Change detection data

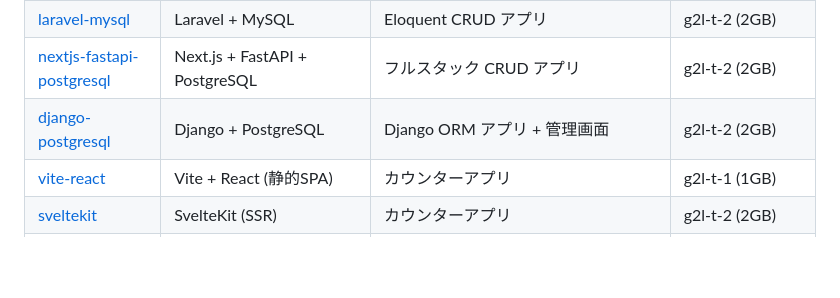
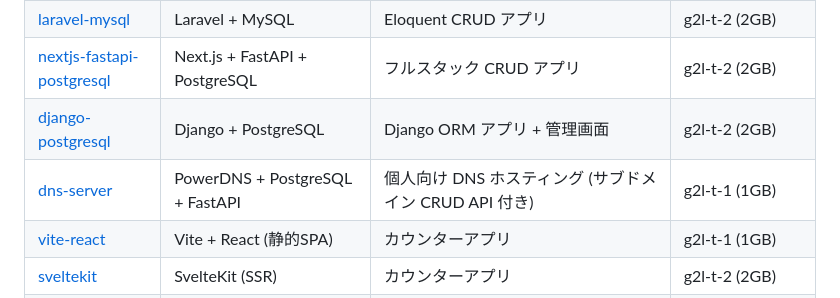
Before and after one commit to crowdy/conoha-cli-app-samples, a Markdown page: README.md, the part around the change. GitHub-like rendering; blank space fills up the shorter version.

```diff
--- a/README.md
+++ b/README.md
@@ -56,6 +56,7 @@ conoha app deploy myserver
 | [laravel-mysql](laravel-mysql/) | Laravel + MySQL | Eloquent CRUD アプリ | g2l-t-2 (2GB) |
 | [nextjs-fastapi-postgresql](nextjs-fastapi-postgresql/) | Next.js + FastAPI + PostgreSQL | フルスタック CRUD アプリ | g2l-t-2 (2GB) |
 | [django-postgresql](django-postgresql/) | Django + PostgreSQL | Django ORM アプリ + 管理画面 | g2l-t-2 (2GB) |
+| [dns-server](dns-server/) | PowerDNS + PostgreSQL + FastAPI | 個人向け DNS ホスティング (サブドメイン CRUD API 付き) | g2l-t-1 (1GB) |
 | [vite-react](vite-react/) | Vite + React (静的SPA) | カウンターアプリ | g2l-t-1 (1GB) |
 | [sveltekit](sveltekit/) | SvelteKit (SSR) | カウンターアプリ | g2l-t-2 (2GB) |
 | [go-fiber](go-fiber/) | Go + Fiber | 高速 REST API | g2l-t-1 (1GB) |
```
Also changed, not shown: dns-server/README.md (added, +164 -0 lines).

Exercise prompt >>
Copy every record character for character. Skip the pictures.

Result of the exercise >>
Before and after one commit to crowdy/conoha-cli-app-samples, a Markdown page: README.md, the part around the change. GitHub-like rendering; blank space fills up the shorter version.

```diff
--- a/README.md
+++ b/README.md
@@ -56,6 +56,7 @@ conoha app deploy myserver
 | [laravel-mysql](laravel-mysql/) | Laravel + MySQL | Eloquent CRUD アプリ | g2l-t-2 (2GB) |
 | [nextjs-fastapi-postgresql](nextjs-fastapi-postgresql/) | Next.js + FastAPI + PostgreSQL | フルスタック CRUD アプリ | g2l-t-2 (2GB) |
 | [django-postgresql](django-postgresql/) | Django + PostgreSQL | Django ORM アプリ + 管理画面 | g2l-t-2 (2GB) |
+| [dns-server](dns-server/) | PowerDNS + PostgreSQL + FastAPI | 個人向け DNS ホスティング (サブドメイン CRUD API 付き) | g2l-t-1 (1GB) |
 | [vite-react](vite-react/) | Vite + React (静的SPA) | カウンターアプリ | g2l-t-1 (1GB) |
 | [sveltekit](sveltekit/) | SvelteKit (SSR) | カウンターアプリ | g2l-t-2 (2GB) |
 | [go-fiber](go-fiber/) | Go + Fiber | 高速 REST API | g2l-t-1 (1GB) |
```
Also changed, not shown: dns-server/README.md (added, +164 -0 lines).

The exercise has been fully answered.